Follow directions: Recipe steps are listed in a certain order for a reason. Meat analogues cook differently than meat, so you can’t simply use them in your favorite meat recipe without making appropriate modifications.
Don’t make substitutions for the suggested meat analogues: It’s tempting to want to make substitutions, especially if a different brand of meat analogue is on sale. (Hey, aren’t all vegetarian sausage products the same?) Unfortunately, they are not all the same. There are significant differences in texture and taste among meat analogues. Different products work better for certain recipes than others. If I recommend a specific brand of meat analogue chicken cutlet, for example, I sought out and tried every brand of that product I could find before I made the recommendation. Please review What the Heck are Meat Analogues in which I describe the various products used in this cookbook and provide information from the websites of the companies that make those products. Substitute if you must, but please trust my suggestions in specific recipes for the best results.
Make other substitutions that suit your family’s palate: Since I just advised you not to make substitutions in the meat analogues, you may wonder why I am giving you free rein to make other recipe substitutions. The reason is that the whole point of these recipes is to find ways to fool your family carnivores. You know better than anyone what they like to eat, and how spicy or bland they may like their food. For example, if you know they hate garlic, the four cloves of garlic I use in my Bolognese sauce may turn them off. Or if they love spicy foods, you’re going to want to add lots of jalapeños to the Mexican pizza. If someone in your family is allergic to nuts or has an aversion to a certain vegetable, make appropriate substitutions. If a family member can’t eat soy or is gluten intolerant, you’ll want to check the section on meat analogues to see what products to safely substitute.
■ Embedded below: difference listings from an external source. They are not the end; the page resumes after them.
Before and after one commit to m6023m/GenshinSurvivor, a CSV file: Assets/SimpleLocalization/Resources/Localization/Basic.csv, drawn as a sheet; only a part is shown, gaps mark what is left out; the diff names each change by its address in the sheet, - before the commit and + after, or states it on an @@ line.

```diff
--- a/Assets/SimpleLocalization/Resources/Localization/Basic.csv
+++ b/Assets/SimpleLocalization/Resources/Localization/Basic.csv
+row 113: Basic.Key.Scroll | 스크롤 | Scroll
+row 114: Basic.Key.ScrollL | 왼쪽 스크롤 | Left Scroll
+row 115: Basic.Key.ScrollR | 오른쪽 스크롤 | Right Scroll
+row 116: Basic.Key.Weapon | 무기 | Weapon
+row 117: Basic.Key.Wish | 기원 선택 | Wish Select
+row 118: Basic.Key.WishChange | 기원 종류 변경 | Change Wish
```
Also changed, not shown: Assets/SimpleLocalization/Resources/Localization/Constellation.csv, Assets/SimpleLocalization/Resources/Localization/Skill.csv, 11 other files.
Choose organic when possible: My approach is to always buy organic produce if it is available unless the price differential between it and conventionally grown produce is a lot more than I am willing to pay. However, if the cost difference is nominal, I always choose organic.
Choose locally grown when possible: Your local farmers market is probably a good source for organic produce (or at least local produce grown without pesticides and herbicides). Talk with the farmers. Often, the strict rules around organic labeling don’t allow farmers to advertise that they are organic because their fields aren’t certified or they haven’t been in business for the required length of time.
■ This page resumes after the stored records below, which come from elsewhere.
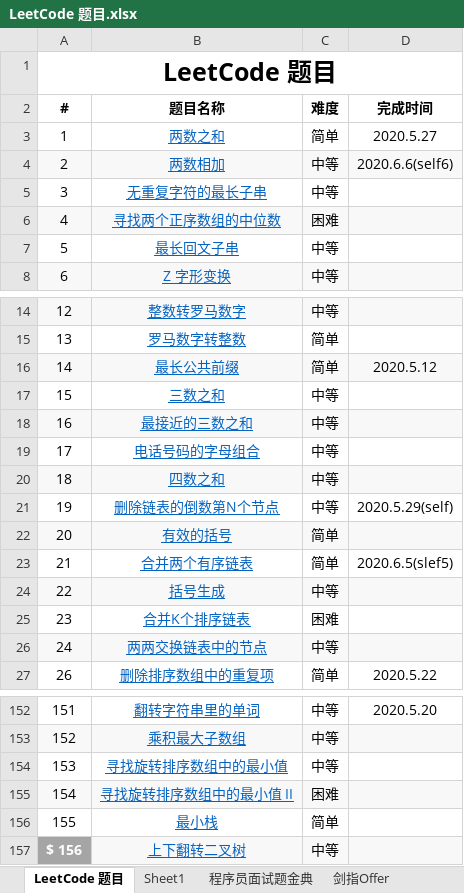
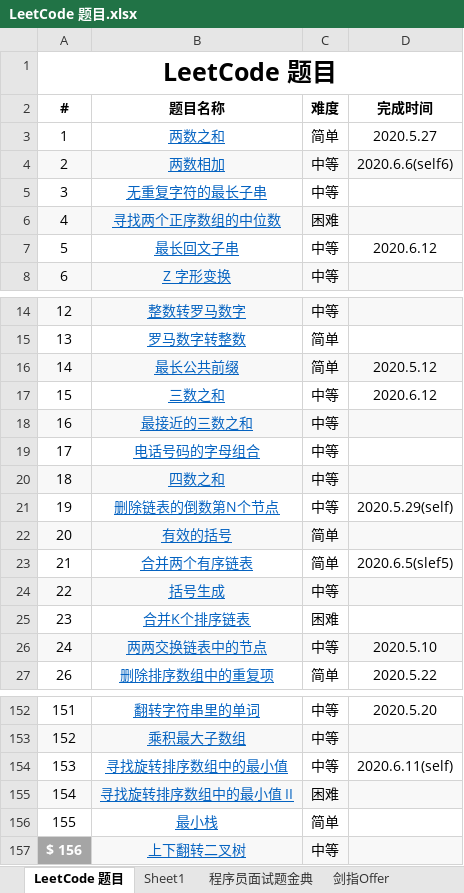
Before and after one commit to unwindfly/LeetCode, an Excel workbook: LeetCode 题目.xlsx, sheet LeetCode 题目, drawn as a sheet; only a part is shown, gaps mark what is left out; values as stored, in another font and other column widths than the file's, no borders; the diff names each change by its address in the sheet, - before the commit and + after, or states it on an @@ line.

```diff
--- a/LeetCode 题目.xlsx (sheet LeetCode 题目)
+++ b/LeetCode 题目.xlsx (sheet LeetCode 题目)
-D7 (完成时间): (empty)
+D7 (完成时间): 2020.6.12
-D17 (完成时间): (empty)
+D17 (完成时间): 2020.6.12
-D26 (完成时间): (empty)
+D26 (完成时间): 2020.5.10
-D154 (完成时间): (empty)
+D154 (完成时间): 2020.6.11(self)
```
Also changed, not shown: 4 other files.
Focus on your cooking: All of us like to think we’re better at multi-tasking than we actually are. What I’ve found is that when I try to do other things while also getting our dinner on the table, it actually takes me longer, and my results are not as good.
Accept help in the kitchen: There’s an old saying that “many hands make light work.” It comes from an era when people worked together to tackle a big task, got it done more quickly, and enjoyed each other’s company during the process.
Cook with a good heart! If you approach the preparation of meals as drudgery rather than an act of love for your family, you will not enjoy cooking. I believe that everything you do should be done with a “glad heart.”